Drug Repurposing for Paracoccidioidomycosis Through a Computational Chemogenomics Framework.Front Microbiol 2019; 10:1301FM

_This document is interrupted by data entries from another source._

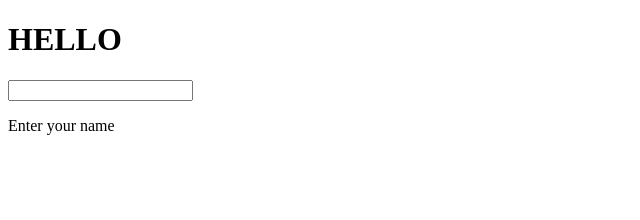
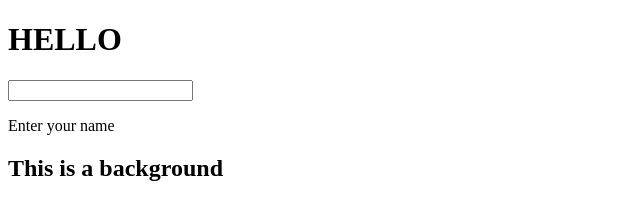
Before and after one commit to kamilMaksudov/gitTutorial, a plain HTML site: page index.html in a window 1280 px wide. Shown: the whole page, without its empty margins (0-640 px from the left). Drawn offline with Linux system fonts and the light colour scheme.

Commit message:
changing text

```diff
--- a/index.html
+++ b/index.html
@@ -8,5 +8,6 @@
   <h1>HELLO</h1>
   <input type="text" name="" value="">
   <p>Enter your name</p>
+  <h2>This is a background</h2>
   </body>
 </html>
```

Paracoccidioidomycosis (PCM) is the most prevalent endemic mycosis in Latin America. The disease is caused by fungi of the genus Paracoccidioides and mainly affects low-income rural workers after inhalation of fungal conidia suspended in the air. The current arsenal of chemotherapeutic agents requires long-term administration protocols. In addition, chemotherapy is related to a significantly increased frequency of disease relapse, high toxicity, and incomplete elimination of the fungus. Due to the limitations of current anti-PCM drugs, we developed a computational drug repurposing-chemogenomics approach to identify approved drugs or drug candidates in clinical trials with anti-PCM activity. In contrast to the one-drug-one-target paradigm, our chemogenomics approach attempts to predict interactions between drugs, and Paracoccidioides protein targets. To achieve this goal, we designed a workflow with the following steps: (a) compilation and preparation of Paracoccidioides spp. genome data; (b) identification of orthologous proteins among the isolates; (c) identification of homologous proteins in publicly available drug-target databases; (d) selection of Paracoccidioides essential targets using validated genes from Saccharomyces cerevisiae; (e) homology modeling and molecular docking studies; and (f) experimental validation of selected candidates. We prioritized 14 compounds. Two antineoplastic drug candidates (vistusertib and BGT-226) predicted to be inhibitors of phosphatidylinositol 3-kinase TOR2 showed antifungal activity at low micromolar concentrations (<10 μM). Four antifungal azole drugs (bifonazole, luliconazole, butoconazole, and sertaconazole) showed antifungal activity at low nanomolar concentrations, validating our methodology. The results suggest our strategy for predicting new anti-PCM drugs is useful. Finally, we could recommend hit-to-lead optimization studies to improve potency and selectivity, as well as pharmaceutical formulations to improve oral bioavailability of the antifungal azoles identified.